- More rugged build quality will make the equipment better able to withstand the rigours of travelling.
- Weatherproofing will make it more resistant to dust, spray and light rain showers.
- Image stabilisation in the camera body and/or the lens will provide the best camera shake correction when shooting hand-held.
- A bigger buffer memory will provide more space for recording bursts of shots and is useful when you photograph action or wildlife.
- Faster autofocusing means fewer missed shots. Phase-detection AF is often faster than contrast-detection AF, particularly in dim lighting and with long lenses. Hybrid systems provide both options.
- 4K video recording provides better video quality plus more scope for frame grabs from video clips. Single frames can be saved as 8-megapixel JPEG images for printing at up to A3 size.
- Look for special features like multi-shot modes for increasing depth of focus, time-lapse recording and slow-motion video for frame-by-frame motion analysis. (Some of these may be added via firmware updates.)
While we strongly recommend keeping your equipment load as light as possible, a lightweight tripod might be useful, although if your camera has effective stabilisation you may not need one. Carbon fibre tripods are the lightest, but also the most expensive.
Many places ban tripods and they can be a nuisance when photographing in crowded places. There’s less weight to carry if your tripod remains at home.

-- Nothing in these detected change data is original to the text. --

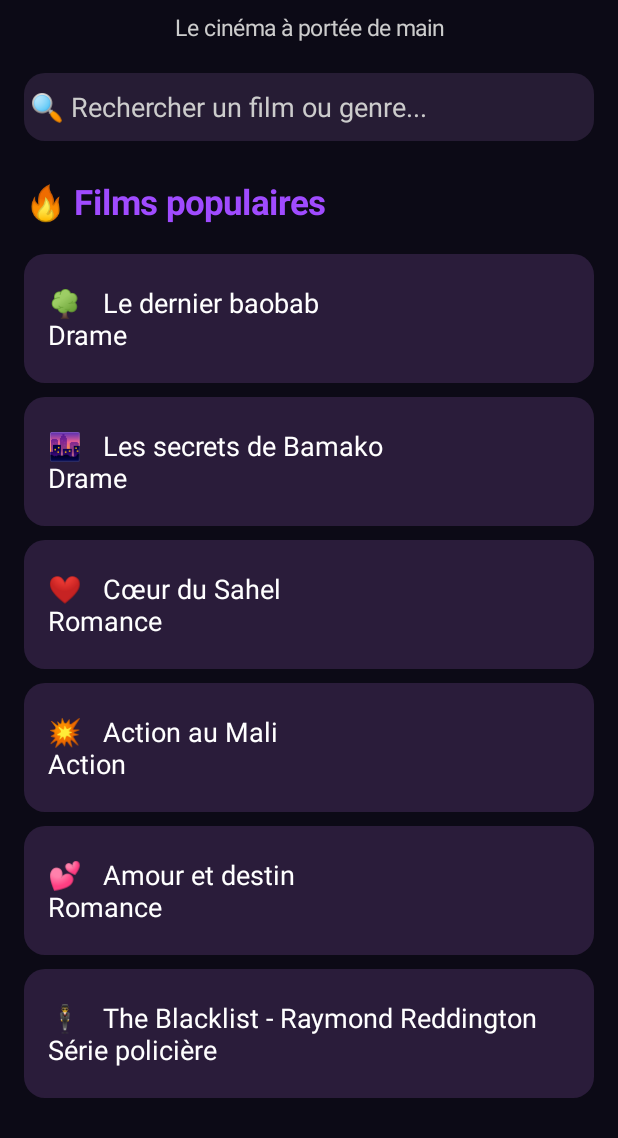
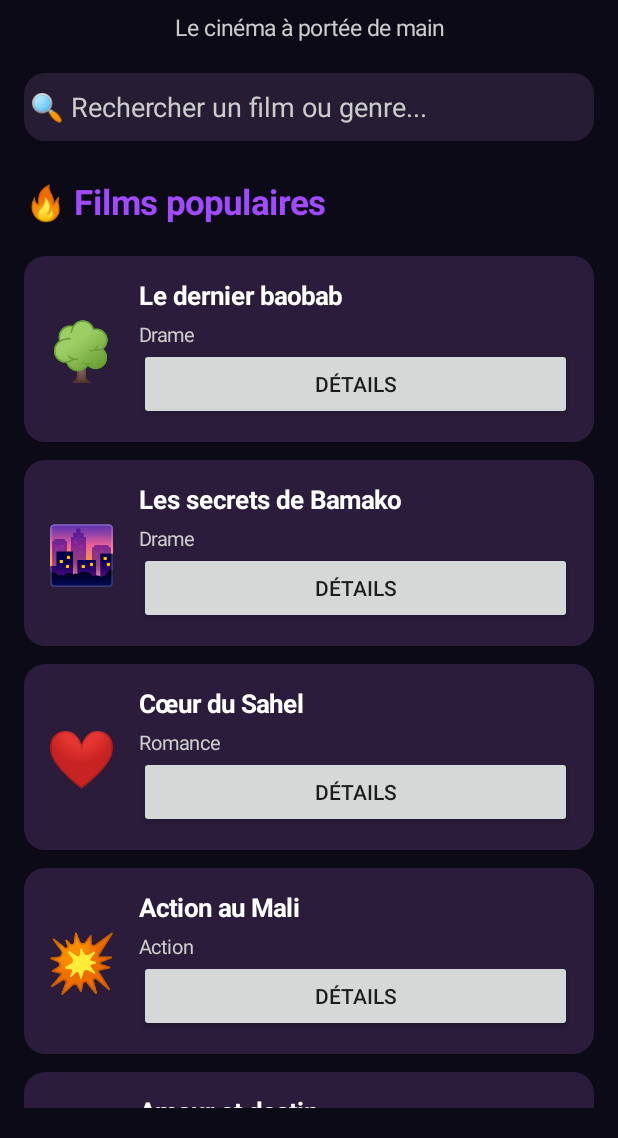
Before and after one commit to mahamadoumd237-hash/mali-cine, an Android app: the screen it shows after launch (MainActivity), on a phone screen of 412 x 824 dp, the part 98-1236 px from its top. Run offline under Robolectric (Android 15) with nearby library versions, the phone set to English and light mode, and no system bars.

Commit message:
Refactor afficherFilms method for better UI
Refactor afficherFilms method to improve layout and add details button for each film.

```diff
--- a/app/src/main/java/com/malicine/app/MainActivity.java
+++ b/app/src/main/java/com/malicine/app/MainActivity.java
@@ -54,6 +54,7 @@ String[] emojis = {
         return t;
     }
 
+
 void afficherFilms(String recherche) {
     listeFilms.removeAllViews();
     boolean trouve = false;
@@ -64,27 +65,56 @@ String[] emojis = {
 
             trouve = true;
 
-                TextView item = texte(
-                    emojis[i] + "   " + films[i] + "\n" + genres[i],
-                    18, Color.WHITE
-                );
-                item.setPadding(dp(16), dp(20), dp(16), dp(20));
-                item.setBackground(carte(Color.rgb(42, 28, 58)));
+            LinearLayout carteFilm = new LinearLayout(this);
+            carteFilm.setOrientation(0);
+            carteFilm.setGravity(Gravity.CENTER_VERTICAL);
+            carteFilm.setPadding(dp(15), dp(15), dp(15), dp(15));
+            carteFilm.setBackground(carte(Color.rgb(42, 28, 58)));
+
+            TextView affiche = texte(emojis[i], 38, Color.WHITE);
+            carteFilm.addView(affiche);
+
+            LinearLayout infos = new LinearLayout(this);
+            infos.setOrientation(1);
+            infos.setPadding(dp(15), 0, 0, 0);
+
+            TextView nom = texte(films[i], 17, Color.WHITE);
+            nom.setTypeface(null, Typeface.BOLD);
+            infos.addView(nom);
+
+            TextView genre = texte(genres[i], 13, Color.LTGRAY);
+            genre.setPadding(0, dp(6), 0, 0);
+            infos.addView(genre);
+
+            Button details = new Button(this);
+            details.setText("Détails");
+            details.setOnClickListener(v -> {
+                new android.app.AlertDialog.Builder(this)
+                    .setTitle(films[i])
+                    .setMessage("Catégorie : " + genres[i])
+                    .setPositiveButton("Fermer", null)
+                    .show();
+            });
+            infos.addView(details);
+
+            carteFilm.addView(infos,
+                new LinearLayout.LayoutParams(0, -2, 1));
 
             LinearLayout.LayoutParams p =
                 new LinearLayout.LayoutParams(-1, -2);
-                p.setMargins(0, dp(5), 0, dp(5));
-                listeFilms.addView(item, p);
+            p.setMargins(0, dp(6), 0, dp(6));
+
+            listeFilms.addView(carteFilm, p);
         }
     }
 
     if (!trouve) {
-            TextView vide = texte(
-                "Aucun film trouvé", 16, Color.LTGRAY);
-            vide.setPadding(0, dp(20), 0, dp(20));
-            listeFilms.addView(vide);
+        listeFilms.addView(
+            texte("Aucun film trouvé", 16, Color.LTGRAY)
+        );
     }
 }
+
 
     @Override
     protected void onCreate(Bundle savedInstanceState) {
```
Lines whose indentation alone changed are shown as unchanged.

A tripod can be handy for location shooting, particularly when you can work close to your vehicle.
Flash is best avoided – with the possible exception of fill-in flash for backlit shots. Many places ban flash and modern cameras with good stabilisation and decent high-sensitivity performance can cover almost all situations when shooting with available light. This is another piece of gear you can leave at home.
One piece of equipment you will need is a suitable camera bag. Camera bags come in many styles and sizes. Make sure you can carry your bag comfortably over the distances and terrain you plan to cross.
Backpacks are favoured by many outdoor photographers as they can hold a lot of gear and are usually comfortable to carry. Sling-type bags that can be easily rotated to the front of your body make equipment easier to access.
A sling-type bag and a compact, super-zoom camera with good stabilisation make a lightweight, versatile travel kit.
Satchels can be useful in urban environments since they provide a high degree of security and don’t look as if they contain expensive gear. Waterproof bags and cases are available for photographers working in aquatic environments.
Make sure you also take enough memory cards and one or two spare batteries. Spare batteries are important for compact, fixed-lens cameras and mirrorless cameras because their capacity is much lower than DSLRs. Camera manufacturers tend to fit smaller batteries into compact cameras, while mirrorless cameras require power for their EVFs.
Make sure you have enough capacity to power a full day’s shooting and recharge your batteries each evening when you return to your accommodation. Take a power plug adapter when travelling in places with different plug designs.
The benefits of firmware updates: www.bit.ly/pg30-3
AC power plugs and sockets: www.bit.ly/pg30-1
Photo gear reviews: www.bit.ly/pg30-2
This article by Margaret Brown is an excerpt from Travel Photography 3rd Edition